In the entries below, the word "justify" appears on some lines. Copy each of those lines.

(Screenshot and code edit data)
————————
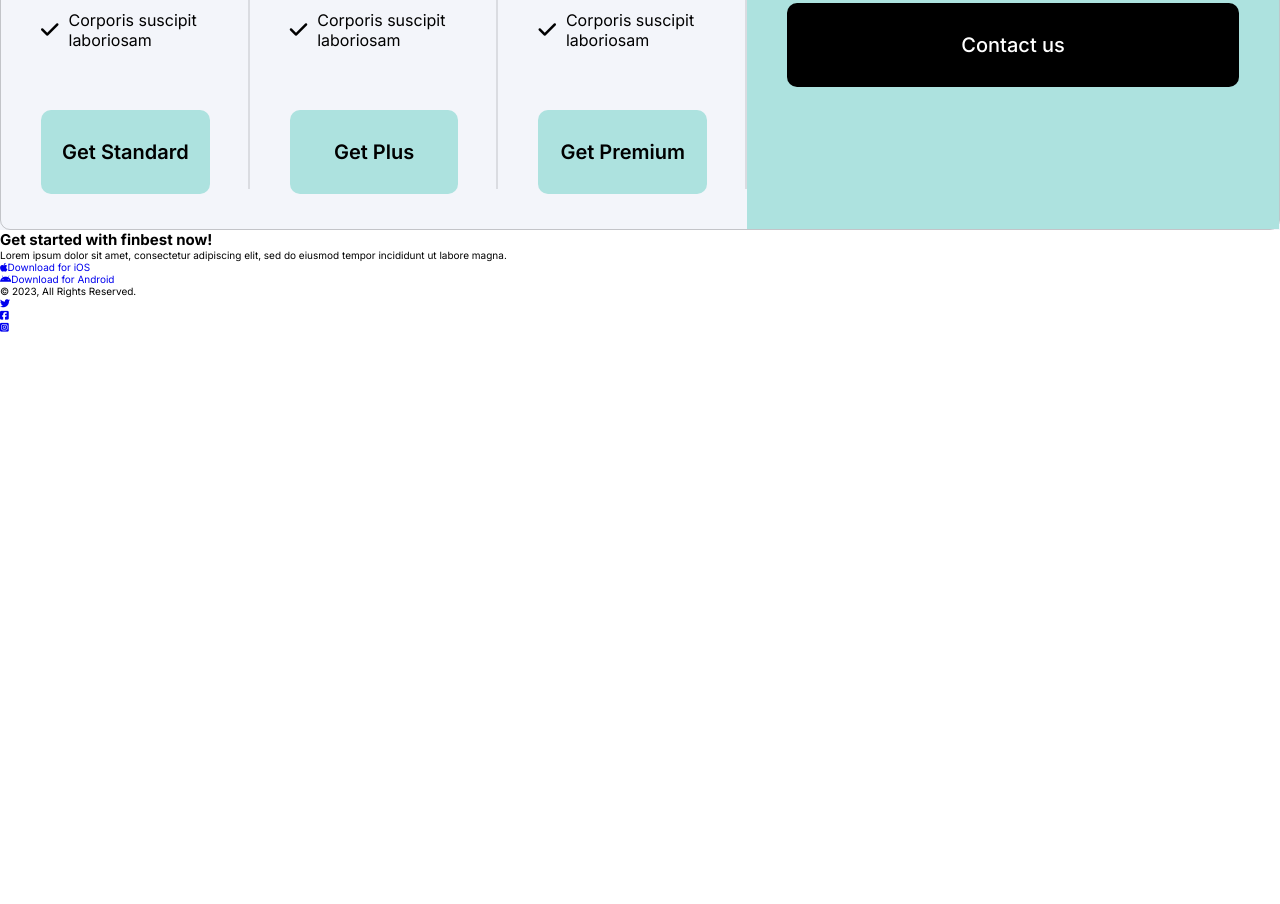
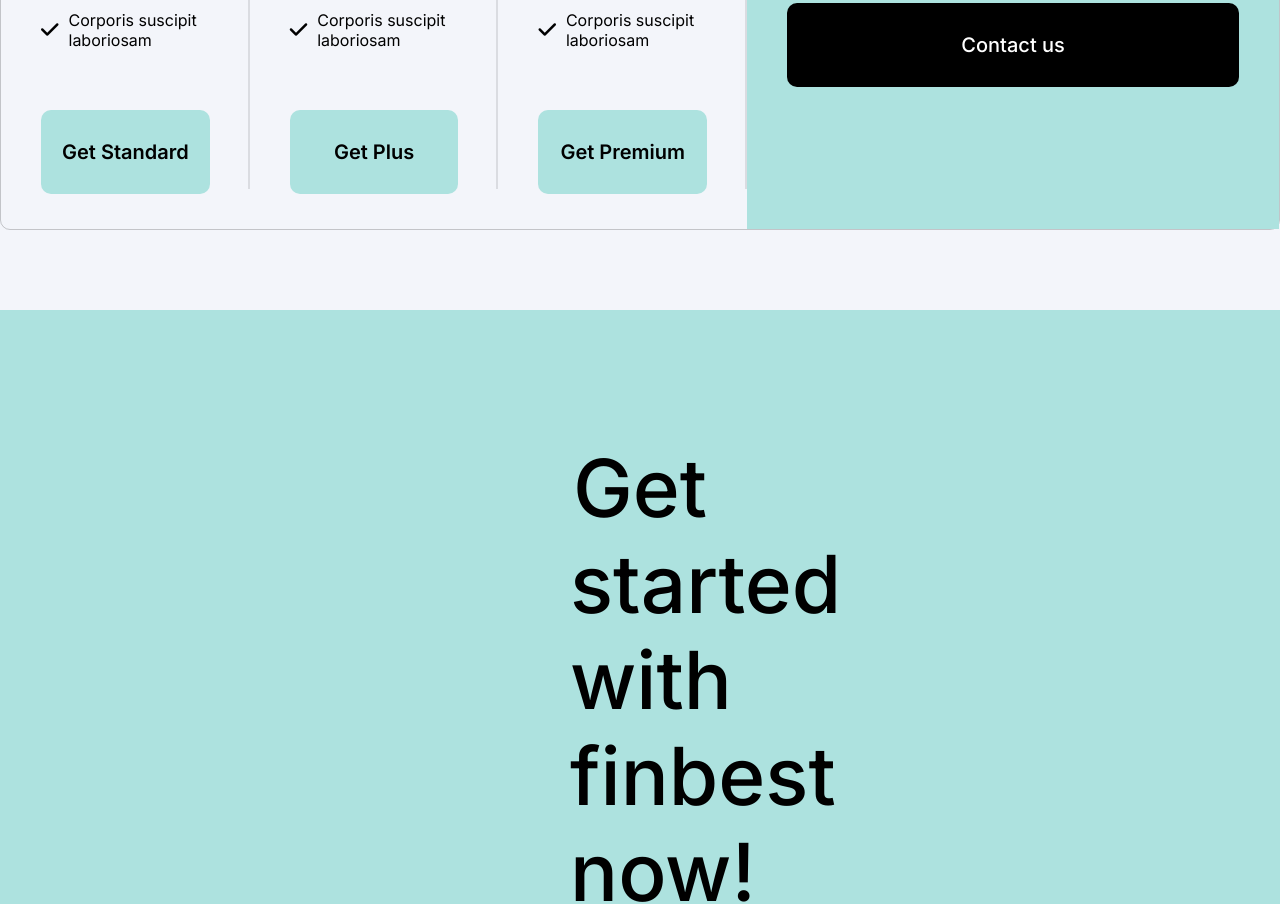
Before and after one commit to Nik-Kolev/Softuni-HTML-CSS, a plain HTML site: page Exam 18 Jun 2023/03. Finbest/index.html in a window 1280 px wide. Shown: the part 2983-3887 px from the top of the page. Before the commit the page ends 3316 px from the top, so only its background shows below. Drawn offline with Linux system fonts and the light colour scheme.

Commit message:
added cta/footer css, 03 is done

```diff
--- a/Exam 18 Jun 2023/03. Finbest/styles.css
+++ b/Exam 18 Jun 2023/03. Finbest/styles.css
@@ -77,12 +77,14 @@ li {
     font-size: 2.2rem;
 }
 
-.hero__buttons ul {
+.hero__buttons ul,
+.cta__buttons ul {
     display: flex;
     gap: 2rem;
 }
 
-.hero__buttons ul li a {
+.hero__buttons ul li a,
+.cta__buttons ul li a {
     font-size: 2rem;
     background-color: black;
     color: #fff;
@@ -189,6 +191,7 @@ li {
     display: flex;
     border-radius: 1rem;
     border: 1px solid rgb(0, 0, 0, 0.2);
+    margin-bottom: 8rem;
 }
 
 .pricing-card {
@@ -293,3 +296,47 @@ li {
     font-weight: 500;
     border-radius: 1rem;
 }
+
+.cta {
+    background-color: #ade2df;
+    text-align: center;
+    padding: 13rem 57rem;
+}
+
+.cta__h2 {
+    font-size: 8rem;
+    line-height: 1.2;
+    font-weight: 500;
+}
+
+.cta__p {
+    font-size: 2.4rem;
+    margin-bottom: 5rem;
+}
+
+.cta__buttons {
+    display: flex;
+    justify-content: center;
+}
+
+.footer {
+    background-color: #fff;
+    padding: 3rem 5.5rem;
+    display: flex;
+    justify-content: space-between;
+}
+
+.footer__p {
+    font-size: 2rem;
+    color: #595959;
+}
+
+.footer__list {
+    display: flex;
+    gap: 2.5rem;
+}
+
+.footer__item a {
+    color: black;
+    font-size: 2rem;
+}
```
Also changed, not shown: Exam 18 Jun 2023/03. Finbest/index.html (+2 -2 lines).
————————
§ **Answer section**:
+    justify-content: center;
+    justify-content: space-between;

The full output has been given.